Have you ever been the subject of a gesture or a look from someone passing you (e.g. in a car) and not had time to respond before they're gone? The sense of frustration at not having the right of reply can be maddening. Well, get ready, here comes the tale; this morning my 2 year old son and I were out at the front of our house, in a quiet Close, in a little village. He was stood on the pavement excitedly watching a ride-on mower a few houses along, as boys do. Along came an SUV with a lady driving (I say lady, but am thinking of another word here). She all but came to a halt when she saw my son, and me perhaps 3 metres behind on the drive, and then drove as slow as humanly possible until they were safely past. That's great, you're thinking, how thoughtful!; and I would have thought that too, and given her a little wave in gratitude for spending those few seconds being considerate. But no. Why? Because she took advantage of those few seconds to give me a look that could have turned me to dust, never mind stone, a look of such disgust on her face, it turned a great mood into ever-worsening cycle of negative thoughts about myself.
So this is my reflection. I'm sure a lot of mothers, perhaps fathers too - I'm not sexist; would agree that their Kryptonite would be a critique of their mothering skills.
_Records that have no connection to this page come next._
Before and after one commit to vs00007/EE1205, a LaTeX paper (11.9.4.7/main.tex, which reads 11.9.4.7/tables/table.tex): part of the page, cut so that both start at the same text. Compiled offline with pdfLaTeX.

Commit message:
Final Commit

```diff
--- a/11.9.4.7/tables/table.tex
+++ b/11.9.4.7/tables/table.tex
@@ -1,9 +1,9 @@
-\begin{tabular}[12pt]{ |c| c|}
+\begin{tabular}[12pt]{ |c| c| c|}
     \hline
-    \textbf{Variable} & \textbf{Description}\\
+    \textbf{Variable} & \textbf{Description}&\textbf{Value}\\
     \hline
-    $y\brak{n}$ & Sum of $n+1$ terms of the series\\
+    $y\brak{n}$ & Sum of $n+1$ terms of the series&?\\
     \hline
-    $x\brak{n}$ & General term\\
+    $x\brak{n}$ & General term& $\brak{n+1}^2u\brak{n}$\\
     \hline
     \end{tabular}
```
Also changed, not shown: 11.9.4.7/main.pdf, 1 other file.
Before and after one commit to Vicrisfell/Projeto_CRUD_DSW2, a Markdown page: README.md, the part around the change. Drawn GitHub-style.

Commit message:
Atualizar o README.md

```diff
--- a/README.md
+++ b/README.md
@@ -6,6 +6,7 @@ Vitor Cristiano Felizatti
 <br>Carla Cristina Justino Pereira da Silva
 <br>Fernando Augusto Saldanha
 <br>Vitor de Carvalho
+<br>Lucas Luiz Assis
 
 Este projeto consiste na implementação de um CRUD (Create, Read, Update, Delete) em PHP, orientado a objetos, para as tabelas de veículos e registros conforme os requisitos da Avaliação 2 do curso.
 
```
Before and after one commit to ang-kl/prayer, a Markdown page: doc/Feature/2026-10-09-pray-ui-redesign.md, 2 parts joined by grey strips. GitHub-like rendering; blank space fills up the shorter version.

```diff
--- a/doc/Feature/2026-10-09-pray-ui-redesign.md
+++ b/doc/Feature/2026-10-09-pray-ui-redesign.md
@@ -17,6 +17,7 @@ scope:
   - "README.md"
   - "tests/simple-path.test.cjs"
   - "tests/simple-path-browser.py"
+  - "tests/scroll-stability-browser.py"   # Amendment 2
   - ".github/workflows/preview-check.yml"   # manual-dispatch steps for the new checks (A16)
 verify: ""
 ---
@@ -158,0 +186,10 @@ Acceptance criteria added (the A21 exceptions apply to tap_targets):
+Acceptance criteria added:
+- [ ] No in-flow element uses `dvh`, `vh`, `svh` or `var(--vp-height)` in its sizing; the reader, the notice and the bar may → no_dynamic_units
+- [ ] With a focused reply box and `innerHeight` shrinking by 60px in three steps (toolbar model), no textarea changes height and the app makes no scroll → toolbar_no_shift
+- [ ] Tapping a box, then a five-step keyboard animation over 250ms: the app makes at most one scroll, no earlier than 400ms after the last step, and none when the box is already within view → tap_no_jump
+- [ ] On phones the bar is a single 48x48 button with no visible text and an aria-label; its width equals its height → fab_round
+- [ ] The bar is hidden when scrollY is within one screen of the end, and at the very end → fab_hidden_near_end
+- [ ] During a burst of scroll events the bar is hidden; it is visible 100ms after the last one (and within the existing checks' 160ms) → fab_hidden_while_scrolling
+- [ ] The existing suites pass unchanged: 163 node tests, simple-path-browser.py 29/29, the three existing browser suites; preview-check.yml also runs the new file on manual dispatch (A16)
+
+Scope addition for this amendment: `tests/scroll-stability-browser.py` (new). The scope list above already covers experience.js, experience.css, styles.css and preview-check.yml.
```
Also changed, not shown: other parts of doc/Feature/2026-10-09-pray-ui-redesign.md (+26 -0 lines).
This 'lady' clearly thought I should have closed that 3 metre gap and grabbed my son like a demented harridan at first sight of her vehicle. Although my over active imagination would happily encourage that sort of behaviour, rationally I do prefer an exposure-to-some-risk childhood in order to facilitate learning and good decision-making. I was speaking to my child throughout our time at the front of the house and do think that I was right to offer him a level of trust whilst repeating warnings about the road and the passing SUV as I observed protectively, praising him throughout. He was merely watching what was going on, not running about absent mindedly. So do you:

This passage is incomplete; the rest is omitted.